Of course, as in almost all advanced countries, inequality--rural/urban and other regional disparities--remains a problem. In my research, I look at well-off, well governed regions, contrasted with those that have experienced negative growth. The Russian economy as a whole, of course, has suffered from low oil prices and the budget cuts are serious. This environment, however, as Vladimir Mau points out, could serve as an incentive for further diversification to counter effects of resource dependence and continued reform of governance, an impressive ongoing project which I follow in various publications, including the public journals of government agencies. Some sectors are doing very well, for example, aviation and pharmaceuticals; some of the clusters in ongoing pilot (industrial and innovative) cluster initiatives promise a great deal, once macroeconomic conditions stabilize. The Russian government can still, certainly, count on the reserves of goodwill and confidence that were produced by the dramatic rise in income and major structural reforms earlier in the 2000s. 

Moscow is one of the most glamorous and exciting cities today in Europe

— What would you say to potential international students who are considering coming to HSE to study?

— This is a great time to be in Moscow for students, as I am told by international students at HSE and at RANEPA, who take photos of central Moscow, skating, dining out; some have traveled North and take pictures of themselves fishing. For those interested in museum culture, Russia is and has always been a city with enormous investment in its past, including writers' home museums, the Pushkin and Tretyakov galleries. In icy weather, there is not a day when the line does not stretch out in front of the new Tretyakov gallery for entry into the spectacular Serov exhibit. Foreign students will find, as I have, a collegial and warm welcome at HSE, where the students are required to know other languages, including English. The Master’s-level student body is very international. Nina Belyaeva's programme in Public Policy (and the rival programme under Robin Lewis at RANEPA) have attracted Russian and foreign students. These programmes warmly welcome students from all countries, and give them excellent training for public policy.

— Could you please recommend a few ( or at least, one) book on Russia which might help the international community to understand the country better?

— It is a problem that the study of Russian abroad has declined, since the experts are fewer, they do not travel as much as before to Russia, and they can misperceive events, based on too little information, and they tend to draw hasty conclusions about long-term trends . I read BNE for good economic articles, and I note that the editor, Ben Aris, who has lived in Russia and still does, is my preferred source of news in English. In my view, ​some ​misunderstanding​s​ ​in the non-Russian press ​about Russia go very far back, drawing deeply on past perspectives. This is a mistake. There is now and will be more evidence of new generations emerging. There is the Russian millennial, who is very similar to US millennial in concerns about social welfare, and who was educated entirely in the post-Soviet era. This generation embraces the students I teach at HSE.  Also the Russian press should be more closely consulted. It ​is always very interesting in its presentation of long analytic essays; the western press does not often reflect the substance and intellectual dialogue demonstrated in these essays. ​
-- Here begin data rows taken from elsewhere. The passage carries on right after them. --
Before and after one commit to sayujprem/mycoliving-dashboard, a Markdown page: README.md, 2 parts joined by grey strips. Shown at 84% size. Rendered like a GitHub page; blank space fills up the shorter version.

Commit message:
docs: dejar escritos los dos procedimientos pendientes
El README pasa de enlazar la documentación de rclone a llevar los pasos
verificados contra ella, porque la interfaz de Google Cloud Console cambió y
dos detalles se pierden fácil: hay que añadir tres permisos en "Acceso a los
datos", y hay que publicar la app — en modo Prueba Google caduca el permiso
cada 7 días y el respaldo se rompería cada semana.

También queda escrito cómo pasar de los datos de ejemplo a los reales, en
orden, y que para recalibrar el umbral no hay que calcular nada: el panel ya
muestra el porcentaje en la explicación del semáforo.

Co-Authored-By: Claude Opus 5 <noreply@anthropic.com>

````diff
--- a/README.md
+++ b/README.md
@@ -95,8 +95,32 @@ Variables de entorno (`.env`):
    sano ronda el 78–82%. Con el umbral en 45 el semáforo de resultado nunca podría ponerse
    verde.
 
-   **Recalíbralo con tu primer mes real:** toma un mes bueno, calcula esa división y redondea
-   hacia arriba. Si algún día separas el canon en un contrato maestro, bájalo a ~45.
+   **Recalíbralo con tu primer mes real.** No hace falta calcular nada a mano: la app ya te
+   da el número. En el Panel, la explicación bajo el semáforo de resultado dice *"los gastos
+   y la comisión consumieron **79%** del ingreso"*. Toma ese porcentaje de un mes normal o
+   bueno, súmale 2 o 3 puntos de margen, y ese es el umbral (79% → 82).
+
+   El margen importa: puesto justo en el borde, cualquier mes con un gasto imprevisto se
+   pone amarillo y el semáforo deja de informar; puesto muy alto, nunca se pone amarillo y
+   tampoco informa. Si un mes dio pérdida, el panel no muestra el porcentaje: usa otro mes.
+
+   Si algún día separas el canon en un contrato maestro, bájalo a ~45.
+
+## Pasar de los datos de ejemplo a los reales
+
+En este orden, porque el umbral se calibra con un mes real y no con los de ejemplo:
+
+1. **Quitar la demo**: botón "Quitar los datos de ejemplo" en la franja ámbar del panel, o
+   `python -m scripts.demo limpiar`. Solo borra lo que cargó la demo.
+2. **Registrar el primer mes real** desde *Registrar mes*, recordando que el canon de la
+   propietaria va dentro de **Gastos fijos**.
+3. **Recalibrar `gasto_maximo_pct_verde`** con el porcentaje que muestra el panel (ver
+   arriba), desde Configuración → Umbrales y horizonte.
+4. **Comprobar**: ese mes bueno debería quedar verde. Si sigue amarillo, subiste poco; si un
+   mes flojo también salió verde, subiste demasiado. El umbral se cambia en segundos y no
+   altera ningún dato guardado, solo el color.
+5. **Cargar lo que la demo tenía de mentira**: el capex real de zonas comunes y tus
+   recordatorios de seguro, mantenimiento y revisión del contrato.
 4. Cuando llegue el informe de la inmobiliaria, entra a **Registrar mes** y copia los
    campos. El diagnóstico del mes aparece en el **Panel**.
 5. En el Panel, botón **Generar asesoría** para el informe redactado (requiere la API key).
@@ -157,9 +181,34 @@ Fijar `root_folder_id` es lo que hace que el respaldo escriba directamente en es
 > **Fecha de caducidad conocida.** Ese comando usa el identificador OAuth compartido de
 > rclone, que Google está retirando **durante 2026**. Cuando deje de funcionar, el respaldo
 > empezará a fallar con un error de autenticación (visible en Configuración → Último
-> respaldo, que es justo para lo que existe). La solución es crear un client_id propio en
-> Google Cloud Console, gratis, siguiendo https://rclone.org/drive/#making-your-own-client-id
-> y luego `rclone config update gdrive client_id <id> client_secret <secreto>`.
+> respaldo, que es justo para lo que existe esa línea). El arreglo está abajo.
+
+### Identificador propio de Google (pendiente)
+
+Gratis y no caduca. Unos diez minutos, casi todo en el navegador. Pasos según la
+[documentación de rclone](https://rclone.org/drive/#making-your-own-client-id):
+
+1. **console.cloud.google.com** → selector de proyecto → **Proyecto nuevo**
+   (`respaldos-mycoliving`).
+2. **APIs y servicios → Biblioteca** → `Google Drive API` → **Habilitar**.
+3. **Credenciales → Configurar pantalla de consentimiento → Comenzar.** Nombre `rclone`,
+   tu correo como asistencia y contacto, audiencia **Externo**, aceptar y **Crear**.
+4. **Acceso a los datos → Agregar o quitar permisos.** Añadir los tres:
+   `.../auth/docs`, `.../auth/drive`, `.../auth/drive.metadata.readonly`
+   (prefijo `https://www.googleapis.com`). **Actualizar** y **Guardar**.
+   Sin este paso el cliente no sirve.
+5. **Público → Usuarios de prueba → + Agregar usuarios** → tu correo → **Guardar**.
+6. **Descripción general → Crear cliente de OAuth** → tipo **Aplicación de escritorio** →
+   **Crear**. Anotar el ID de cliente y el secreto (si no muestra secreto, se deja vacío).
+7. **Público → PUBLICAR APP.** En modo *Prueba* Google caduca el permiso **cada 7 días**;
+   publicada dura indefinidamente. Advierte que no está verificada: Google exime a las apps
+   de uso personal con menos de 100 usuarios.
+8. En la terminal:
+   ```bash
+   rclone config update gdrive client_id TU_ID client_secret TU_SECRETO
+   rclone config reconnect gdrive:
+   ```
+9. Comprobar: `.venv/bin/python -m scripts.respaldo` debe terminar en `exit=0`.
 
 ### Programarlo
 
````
​As for western works, a Russian colleague once recommended any book on Russia by Geoffrey Hosking, who has written a great many, including on the Soviet era, and I agree. Richard Sakwa and Thomas Remington have also written a great deal, and their work is scholarly and wary of the vicissitudes of media coverage.

Anna Chernyakhovskaya, specially for HSE News Service